PROBLEM DETAILS. If a line in the entries below includes "strategy", pick it out and copy it.

----

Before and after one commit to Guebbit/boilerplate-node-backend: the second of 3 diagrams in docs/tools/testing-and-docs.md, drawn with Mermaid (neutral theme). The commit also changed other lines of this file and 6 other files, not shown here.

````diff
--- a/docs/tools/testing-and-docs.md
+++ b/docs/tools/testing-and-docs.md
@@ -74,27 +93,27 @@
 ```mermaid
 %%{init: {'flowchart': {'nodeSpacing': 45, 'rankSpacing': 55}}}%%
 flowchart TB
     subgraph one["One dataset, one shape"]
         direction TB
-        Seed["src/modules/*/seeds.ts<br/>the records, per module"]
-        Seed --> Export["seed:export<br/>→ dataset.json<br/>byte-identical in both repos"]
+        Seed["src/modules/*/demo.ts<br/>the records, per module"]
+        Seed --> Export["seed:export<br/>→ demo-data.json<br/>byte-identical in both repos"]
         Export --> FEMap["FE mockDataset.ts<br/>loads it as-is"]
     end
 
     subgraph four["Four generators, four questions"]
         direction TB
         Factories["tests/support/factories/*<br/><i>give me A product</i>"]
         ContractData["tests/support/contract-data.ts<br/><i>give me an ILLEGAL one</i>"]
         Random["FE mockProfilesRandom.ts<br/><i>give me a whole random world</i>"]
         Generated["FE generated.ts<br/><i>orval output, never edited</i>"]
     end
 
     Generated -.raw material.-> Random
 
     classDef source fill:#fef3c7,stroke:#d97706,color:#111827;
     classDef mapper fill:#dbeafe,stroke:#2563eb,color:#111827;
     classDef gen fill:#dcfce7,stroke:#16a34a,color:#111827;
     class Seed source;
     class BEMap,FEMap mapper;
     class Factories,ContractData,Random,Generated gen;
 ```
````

----

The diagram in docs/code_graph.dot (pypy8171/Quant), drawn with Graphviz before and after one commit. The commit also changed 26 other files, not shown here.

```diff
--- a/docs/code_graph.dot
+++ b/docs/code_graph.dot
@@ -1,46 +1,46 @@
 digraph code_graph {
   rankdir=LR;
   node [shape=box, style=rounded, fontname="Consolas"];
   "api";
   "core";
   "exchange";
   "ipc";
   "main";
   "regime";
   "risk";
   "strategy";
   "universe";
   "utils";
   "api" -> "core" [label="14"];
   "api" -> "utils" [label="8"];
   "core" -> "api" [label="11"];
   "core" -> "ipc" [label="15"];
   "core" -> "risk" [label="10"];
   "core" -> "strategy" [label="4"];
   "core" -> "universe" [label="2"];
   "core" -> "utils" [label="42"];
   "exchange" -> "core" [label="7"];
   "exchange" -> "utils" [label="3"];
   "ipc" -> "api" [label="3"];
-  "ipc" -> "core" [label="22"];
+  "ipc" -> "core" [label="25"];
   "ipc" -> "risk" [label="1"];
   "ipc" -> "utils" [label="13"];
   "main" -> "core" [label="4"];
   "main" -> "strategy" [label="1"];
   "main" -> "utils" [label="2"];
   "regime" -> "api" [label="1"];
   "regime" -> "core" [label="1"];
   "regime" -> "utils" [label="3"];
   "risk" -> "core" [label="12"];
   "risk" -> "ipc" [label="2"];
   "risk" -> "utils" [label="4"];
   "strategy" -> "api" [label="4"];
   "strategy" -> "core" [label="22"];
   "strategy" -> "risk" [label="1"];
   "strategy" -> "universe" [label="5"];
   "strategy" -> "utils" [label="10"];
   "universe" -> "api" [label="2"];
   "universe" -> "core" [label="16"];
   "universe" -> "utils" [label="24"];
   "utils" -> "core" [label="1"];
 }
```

----

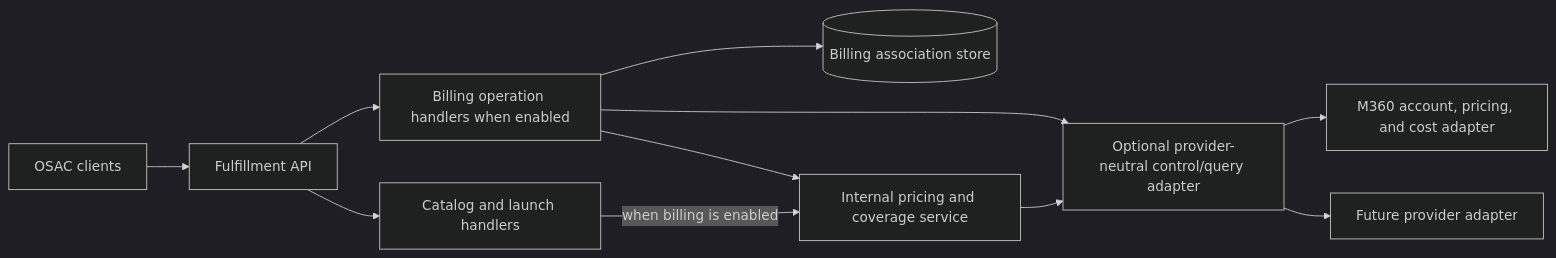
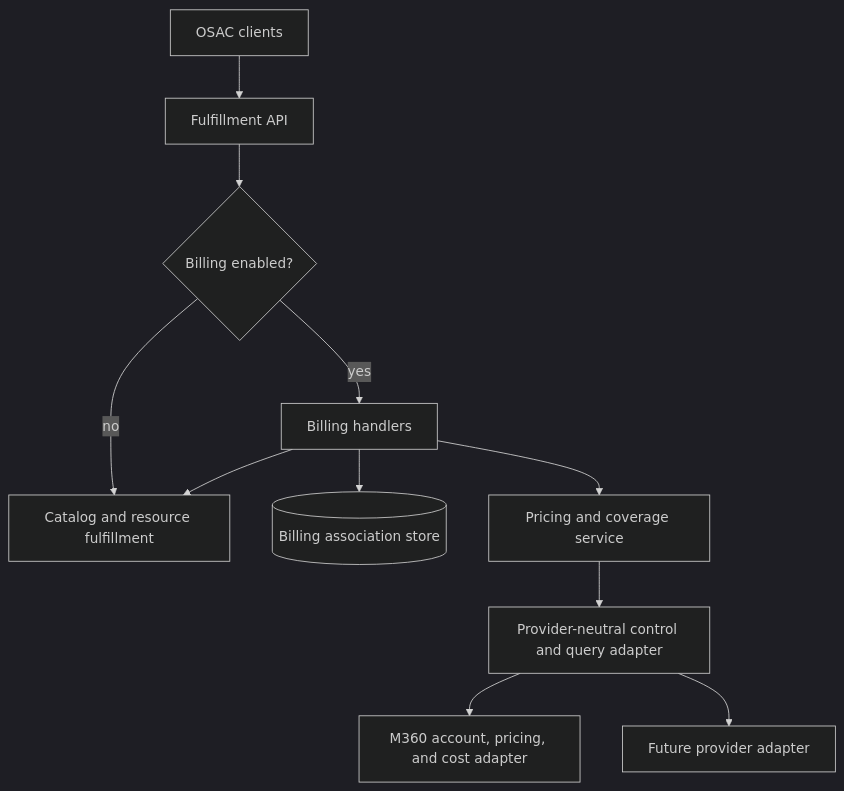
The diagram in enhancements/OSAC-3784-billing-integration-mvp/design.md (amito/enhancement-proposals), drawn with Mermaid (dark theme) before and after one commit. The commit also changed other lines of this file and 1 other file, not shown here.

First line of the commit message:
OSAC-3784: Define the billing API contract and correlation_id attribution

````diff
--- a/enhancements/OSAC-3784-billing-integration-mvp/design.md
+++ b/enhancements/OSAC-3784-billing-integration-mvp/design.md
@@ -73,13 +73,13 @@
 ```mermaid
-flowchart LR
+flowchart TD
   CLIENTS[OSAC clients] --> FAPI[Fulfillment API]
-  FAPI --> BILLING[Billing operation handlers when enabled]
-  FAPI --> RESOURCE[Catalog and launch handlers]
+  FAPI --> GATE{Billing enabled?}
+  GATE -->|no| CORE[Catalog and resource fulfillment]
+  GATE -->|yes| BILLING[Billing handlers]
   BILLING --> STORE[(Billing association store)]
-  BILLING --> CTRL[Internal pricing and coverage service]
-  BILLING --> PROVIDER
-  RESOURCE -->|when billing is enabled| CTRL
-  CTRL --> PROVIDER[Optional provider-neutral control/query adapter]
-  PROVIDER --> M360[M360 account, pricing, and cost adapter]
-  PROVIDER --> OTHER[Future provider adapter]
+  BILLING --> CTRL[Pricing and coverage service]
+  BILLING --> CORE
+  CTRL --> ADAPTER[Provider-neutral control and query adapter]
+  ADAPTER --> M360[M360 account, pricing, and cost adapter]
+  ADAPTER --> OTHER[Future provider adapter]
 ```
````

----

SOLVED EXERCISE.
   "strategy";
   "core" -> "strategy" [label="4"];
   "main" -> "strategy" [label="1"];
   "strategy" -> "api" [label="4"];
   "strategy" -> "core" [label="22"];
   "strategy" -> "risk" [label="1"];
   "strategy" -> "universe" [label="5"];
   "strategy" -> "utils" [label="10"];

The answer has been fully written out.